- What you need to do:
Search the records for "regions" and copy each line that holds it.

- Web page edit records:
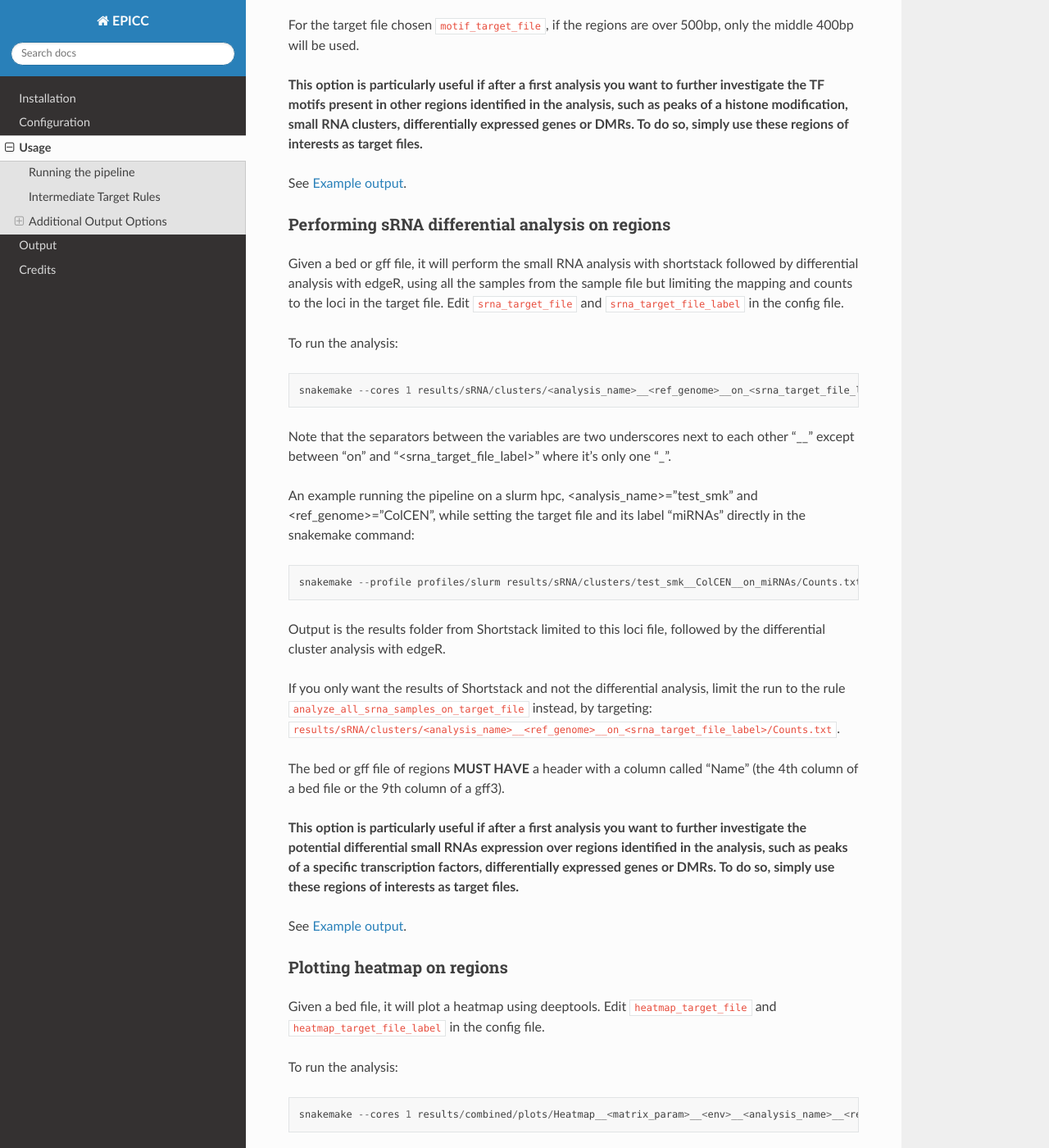
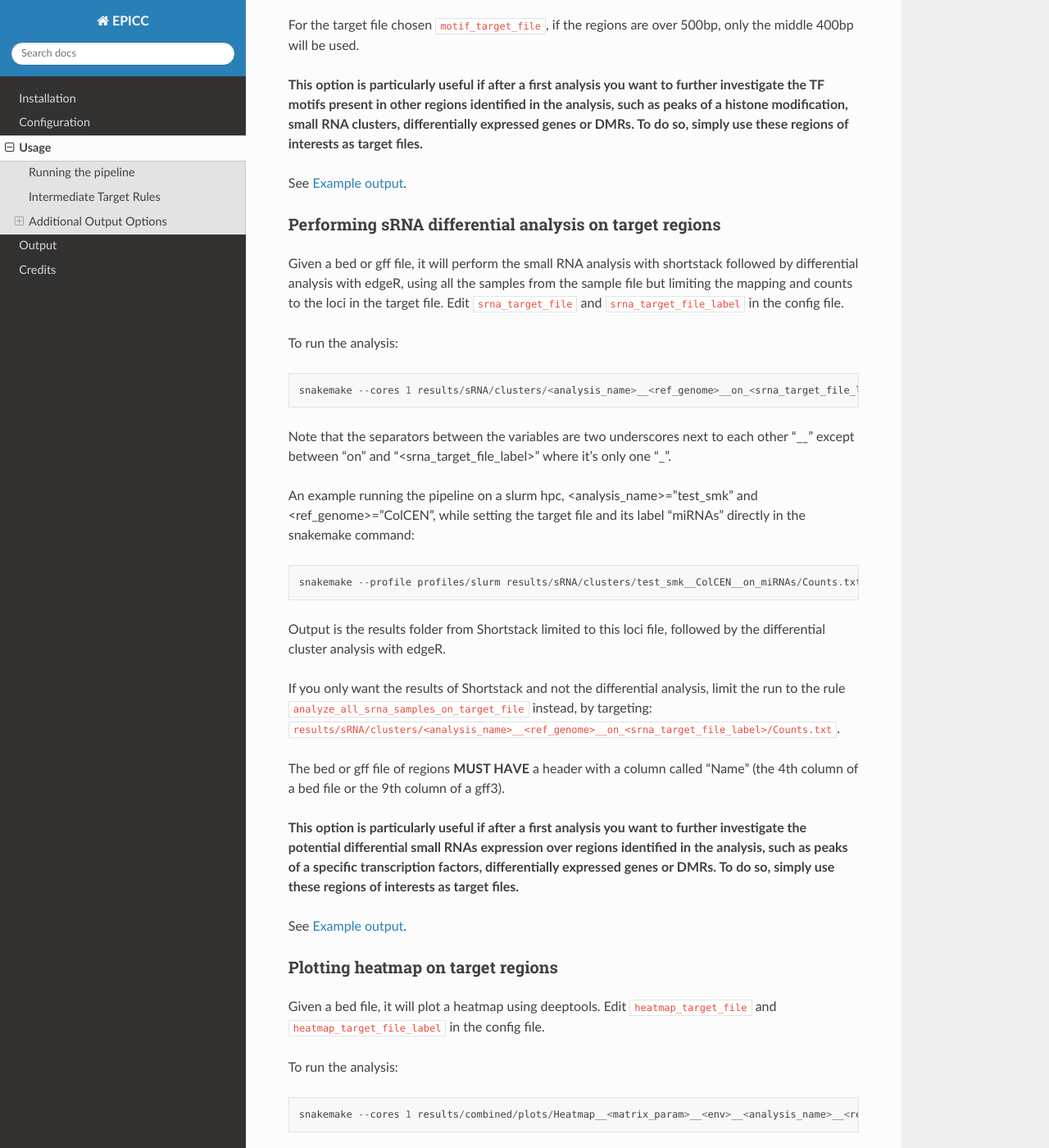
Before and after one commit to joncahn/epicc-documentation, a Sphinx documentation site: the page built from docs/source/usage.rst, in a window 1280 px wide and 1400 px high, scrolled down 4395 px. Shown: the whole window at 82% size. Built offline with Sphinx 7.4.7 and the Read the Docs theme 3.1.0, drawn with Linux system fonts in a browser that asks for light colours; some of the changed text lies outside the part shown.

Commit message:
Update usage.rst

```diff
--- a/docs/source/usage.rst
+++ b/docs/source/usage.rst
@@ -145,8 +145,8 @@ For the target file chosen ``motif_target_file``, if the regions are over 500bp,
 See :ref:`Example output <ref-motifs-analysis>`.
 
 
-Performing sRNA differential analysis on regions
-++++++++++++++++++++++++++++++++++++++++++++++++
+Performing sRNA differential analysis on target regions
++++++++++++++++++++++++++++++++++++++++++++++++++++++++
 
 Given a bed or gff file, it will perform the small RNA analysis with shortstack followed by differential analysis with edgeR, using all the samples from the sample file but limiting the mapping and counts to the loci in the target file. Edit ``srna_target_file`` and ``srna_target_file_label`` in the config file.
 
@@ -175,8 +175,8 @@ The bed or gff file of regions **MUST HAVE** a header with a column called "Name
 See :ref:`Example output <ref-cluster-diff-expression>`.
 
 
-Plotting heatmap on regions
-+++++++++++++++++++++++++++
+Plotting heatmap on target regions
+++++++++++++++++++++++++++++++++++
 
 Given a bed file, it will plot a heatmap using deeptools. Edit ``heatmap_target_file`` and ``heatmap_target_file_label`` in the config file.
 
@@ -224,8 +224,8 @@ The size of the scaled regions ``middle`` (-m in deeptools), the size of the sur
 See :ref:`Example output <fig-heatmap-deeptools>`.
 
 
-Plotting metaplot profiles on regions
-+++++++++++++++++++++++++++++++++++++
+Plotting metaplot profiles on target regions
+++++++++++++++++++++++++++++++++++++++++++++
 
 Given a bed file, it will plot a metaplot profile using deeptools. Edit ``heatmap_target_file`` and ``heatmap_target_file_label`` in the config file.
 
@@ -260,8 +260,8 @@ The size of the scaled regions ``middle`` (-m in deeptools), the size of the sur
 See :ref:`Example output <fig-metaplot-deeptools>`.
 
 
-Plotting browser screenshots on regions
-+++++++++++++++++++++++++++++++++++++++
+Plotting browser screenshots on target regions
+++++++++++++++++++++++++++++++++++++++++++++++
 
 Given a region file, it will plot a browser screenshot using Gviz on R. Edit ``browser_target_file`` and ``browser_target_file_label`` in the config file.
 
```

- Output of the exercise:
@@ -145,8 +145,8 @@ For the target file chosen ``motif_target_file``, if the regions are over 500bp,
-Performing sRNA differential analysis on regions
+Performing sRNA differential analysis on target regions
@@ -175,8 +175,8 @@ The bed or gff file of regions **MUST HAVE** a header with a column called "Name
-Plotting heatmap on regions
+Plotting heatmap on target regions
@@ -224,8 +224,8 @@ The size of the scaled regions ``middle`` (-m in deeptools), the size of the sur
-Plotting metaplot profiles on regions
+Plotting metaplot profiles on target regions
@@ -260,8 +260,8 @@ The size of the scaled regions ``middle`` (-m in deeptools), the size of the sur
-Plotting browser screenshots on regions
+Plotting browser screenshots on target regions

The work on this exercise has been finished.